This awareness can serve as a starting point for addressing biases and promoting a more equitable and inclusive perspective. Staff members can engage in discussions about the impact of these biases on their interactions with students and how they can work towards more balanced and fair assessments of student behavior and potential.
Additionally, this realization emphasizes the need for ongoing professional development and training that focuses on cultural competence, implicit bias, and fostering positive relationships with students. By fostering an environment of reflection, learning, and growth, staff members can strive to create a more inclusive and supportive educational experience for all students—the model for your staff that you would like to see in the classroom. You are the facilitator and allow them to lead toward self-awareness, self-discovery, self-management, relationship skills, social awareness, and decision-making. The core areas mentioned previously can be worked on during a single activity when the facilitator asks simple questions like: “Tell me more. How would you do that in the classroom? What else?” Having wait time is so important during this time, so everyone has time to think.
Take these opportunities to build up and not tear down.
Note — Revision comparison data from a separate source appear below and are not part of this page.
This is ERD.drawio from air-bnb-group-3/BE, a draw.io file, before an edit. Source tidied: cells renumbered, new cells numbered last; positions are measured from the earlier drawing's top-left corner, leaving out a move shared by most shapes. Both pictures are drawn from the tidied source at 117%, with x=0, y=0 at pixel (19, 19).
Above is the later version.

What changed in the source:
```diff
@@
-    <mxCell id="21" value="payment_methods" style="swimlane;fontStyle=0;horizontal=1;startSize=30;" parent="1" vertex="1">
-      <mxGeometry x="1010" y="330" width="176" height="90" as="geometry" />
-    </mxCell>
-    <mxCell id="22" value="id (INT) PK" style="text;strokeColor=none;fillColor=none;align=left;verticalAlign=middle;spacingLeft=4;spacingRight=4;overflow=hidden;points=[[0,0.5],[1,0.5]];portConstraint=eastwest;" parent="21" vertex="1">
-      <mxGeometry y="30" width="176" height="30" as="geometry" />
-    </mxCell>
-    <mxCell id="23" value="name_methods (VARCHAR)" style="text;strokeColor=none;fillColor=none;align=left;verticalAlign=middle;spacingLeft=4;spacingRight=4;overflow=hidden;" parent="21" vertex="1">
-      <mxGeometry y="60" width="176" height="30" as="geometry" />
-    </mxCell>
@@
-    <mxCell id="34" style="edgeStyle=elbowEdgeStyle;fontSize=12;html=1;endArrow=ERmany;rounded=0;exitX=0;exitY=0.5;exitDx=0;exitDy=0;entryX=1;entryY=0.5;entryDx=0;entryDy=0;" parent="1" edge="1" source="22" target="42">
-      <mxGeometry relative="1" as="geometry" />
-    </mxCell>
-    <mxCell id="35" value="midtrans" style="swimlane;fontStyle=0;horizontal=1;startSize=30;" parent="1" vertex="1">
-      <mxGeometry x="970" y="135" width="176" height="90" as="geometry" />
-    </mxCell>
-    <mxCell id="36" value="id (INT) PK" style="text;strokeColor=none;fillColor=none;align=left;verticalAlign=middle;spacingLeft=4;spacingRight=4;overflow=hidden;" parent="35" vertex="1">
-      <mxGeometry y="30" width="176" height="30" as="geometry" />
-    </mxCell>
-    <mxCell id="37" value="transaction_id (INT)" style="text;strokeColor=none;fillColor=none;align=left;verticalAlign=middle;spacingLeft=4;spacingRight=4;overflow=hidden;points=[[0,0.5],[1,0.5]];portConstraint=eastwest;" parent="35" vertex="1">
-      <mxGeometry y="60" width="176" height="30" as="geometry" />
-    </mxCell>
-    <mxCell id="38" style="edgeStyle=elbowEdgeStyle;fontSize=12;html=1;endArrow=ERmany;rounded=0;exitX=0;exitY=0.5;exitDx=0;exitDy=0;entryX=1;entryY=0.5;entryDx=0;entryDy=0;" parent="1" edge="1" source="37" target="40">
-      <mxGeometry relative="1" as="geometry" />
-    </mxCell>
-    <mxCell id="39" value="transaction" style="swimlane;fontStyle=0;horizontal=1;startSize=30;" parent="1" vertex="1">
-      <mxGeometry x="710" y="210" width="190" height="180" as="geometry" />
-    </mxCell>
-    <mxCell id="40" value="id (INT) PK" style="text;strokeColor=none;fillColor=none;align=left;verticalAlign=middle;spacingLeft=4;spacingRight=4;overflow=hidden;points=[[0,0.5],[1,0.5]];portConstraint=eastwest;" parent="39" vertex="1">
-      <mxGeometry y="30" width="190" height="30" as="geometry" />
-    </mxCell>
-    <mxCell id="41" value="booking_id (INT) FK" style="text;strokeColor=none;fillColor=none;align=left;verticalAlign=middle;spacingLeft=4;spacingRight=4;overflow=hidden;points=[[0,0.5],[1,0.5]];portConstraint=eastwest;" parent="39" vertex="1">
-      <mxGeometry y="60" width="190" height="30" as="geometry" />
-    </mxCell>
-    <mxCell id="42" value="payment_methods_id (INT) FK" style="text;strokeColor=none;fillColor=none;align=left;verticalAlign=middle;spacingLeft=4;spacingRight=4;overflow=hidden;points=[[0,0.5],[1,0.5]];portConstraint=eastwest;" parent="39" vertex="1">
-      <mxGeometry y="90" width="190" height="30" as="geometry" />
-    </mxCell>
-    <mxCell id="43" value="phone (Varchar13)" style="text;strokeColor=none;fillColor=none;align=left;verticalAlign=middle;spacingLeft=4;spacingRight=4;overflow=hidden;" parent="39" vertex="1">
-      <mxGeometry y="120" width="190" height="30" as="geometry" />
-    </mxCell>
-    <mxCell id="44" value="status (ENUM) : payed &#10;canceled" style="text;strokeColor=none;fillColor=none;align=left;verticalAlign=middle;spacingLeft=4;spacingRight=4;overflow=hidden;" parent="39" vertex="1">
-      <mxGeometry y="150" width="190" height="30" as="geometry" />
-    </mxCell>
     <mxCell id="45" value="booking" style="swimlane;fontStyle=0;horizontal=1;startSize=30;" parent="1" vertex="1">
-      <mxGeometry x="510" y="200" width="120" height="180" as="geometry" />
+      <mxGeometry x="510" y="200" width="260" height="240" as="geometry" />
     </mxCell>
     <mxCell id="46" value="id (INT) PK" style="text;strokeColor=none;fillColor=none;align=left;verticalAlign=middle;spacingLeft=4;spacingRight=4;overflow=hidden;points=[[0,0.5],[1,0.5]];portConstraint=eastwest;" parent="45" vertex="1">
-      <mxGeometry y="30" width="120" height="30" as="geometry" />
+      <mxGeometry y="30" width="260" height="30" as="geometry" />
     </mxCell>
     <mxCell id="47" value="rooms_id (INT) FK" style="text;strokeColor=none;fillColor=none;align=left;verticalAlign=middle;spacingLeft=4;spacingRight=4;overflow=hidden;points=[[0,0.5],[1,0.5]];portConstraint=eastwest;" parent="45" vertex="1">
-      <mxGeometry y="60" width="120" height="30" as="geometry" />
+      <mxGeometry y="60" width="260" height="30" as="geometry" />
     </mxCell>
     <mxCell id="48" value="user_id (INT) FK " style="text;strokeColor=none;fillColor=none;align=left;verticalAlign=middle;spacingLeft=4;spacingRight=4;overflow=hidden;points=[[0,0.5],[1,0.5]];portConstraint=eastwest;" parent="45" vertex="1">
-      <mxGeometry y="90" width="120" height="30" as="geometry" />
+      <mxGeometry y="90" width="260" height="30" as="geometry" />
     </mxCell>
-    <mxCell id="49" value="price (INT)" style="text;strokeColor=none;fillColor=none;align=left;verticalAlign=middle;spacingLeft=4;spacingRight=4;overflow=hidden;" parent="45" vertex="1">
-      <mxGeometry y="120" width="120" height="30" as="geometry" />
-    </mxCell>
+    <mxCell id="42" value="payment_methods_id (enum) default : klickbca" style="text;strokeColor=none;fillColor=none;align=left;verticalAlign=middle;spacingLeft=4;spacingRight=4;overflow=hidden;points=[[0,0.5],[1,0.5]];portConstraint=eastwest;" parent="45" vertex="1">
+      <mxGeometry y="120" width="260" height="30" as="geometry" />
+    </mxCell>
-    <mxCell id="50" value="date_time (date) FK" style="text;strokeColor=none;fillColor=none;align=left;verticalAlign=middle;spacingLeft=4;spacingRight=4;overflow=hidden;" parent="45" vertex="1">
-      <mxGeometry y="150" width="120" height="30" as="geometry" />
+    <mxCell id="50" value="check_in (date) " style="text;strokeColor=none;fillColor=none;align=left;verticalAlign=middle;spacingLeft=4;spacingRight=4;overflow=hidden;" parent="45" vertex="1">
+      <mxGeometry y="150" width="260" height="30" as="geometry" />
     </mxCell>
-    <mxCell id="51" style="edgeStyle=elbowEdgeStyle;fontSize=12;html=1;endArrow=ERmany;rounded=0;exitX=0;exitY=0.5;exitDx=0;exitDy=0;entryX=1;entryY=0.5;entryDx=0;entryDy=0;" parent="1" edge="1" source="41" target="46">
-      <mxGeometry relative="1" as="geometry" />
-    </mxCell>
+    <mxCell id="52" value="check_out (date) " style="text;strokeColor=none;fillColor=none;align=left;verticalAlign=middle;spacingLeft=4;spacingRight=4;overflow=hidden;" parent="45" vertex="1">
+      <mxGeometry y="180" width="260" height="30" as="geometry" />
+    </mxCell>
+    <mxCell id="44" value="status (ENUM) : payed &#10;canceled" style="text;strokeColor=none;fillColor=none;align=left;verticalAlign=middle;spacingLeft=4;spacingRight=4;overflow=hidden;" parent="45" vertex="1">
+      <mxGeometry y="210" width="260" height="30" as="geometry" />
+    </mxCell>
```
As I have stated, “Education is something we do with children, not to them.” At our institutions, our primary focus is to provide the strong academic foundations needed for each child’s growth. Along this journey, we strive to assist them in gaining the skills required to become the best versions of themselves. However, academic excellence and the development of healthy engaged individuals cannot be achieved without addressing all areas of students’ needs. Each day, we witness the mental, physical, and social traumas that our children face. As responsible adults, it is our duty to acknowledge this and provide the necessary support systems to address these challenges. We work collaboratively with parents, families, schools, communities, and organizations, pooling our efforts to ensure success at every stage of life. The failure or success of a child is not solely the responsibility of one entity but rather the collective commitment to providing the best opportunities for all.
The following are pages to utilize to prepare a “How do you see?” Activity for your staff or team. The materials you need for the activity depends on the number of staff and room you have available. We used construction paper, string, yarn, scissors, glue, buttons, magazines, pipe cleaners, markers, pencils, and any scrap art supplies you may have available to use. Then you have to decide how you will display the works of art. We had plenty on wall space to help us put them up.
The discussions you have as a result of the activity is the most important part of the activity. I am a little older so I will reference a couple of visuals for you to utilize during the activity. Use what will work with your team and time you have. All of this is a resource for you to utilize. If you want more clarification on how to approach, what to say and any what if’s, just contact me. I am happy to help you make this activity work for you.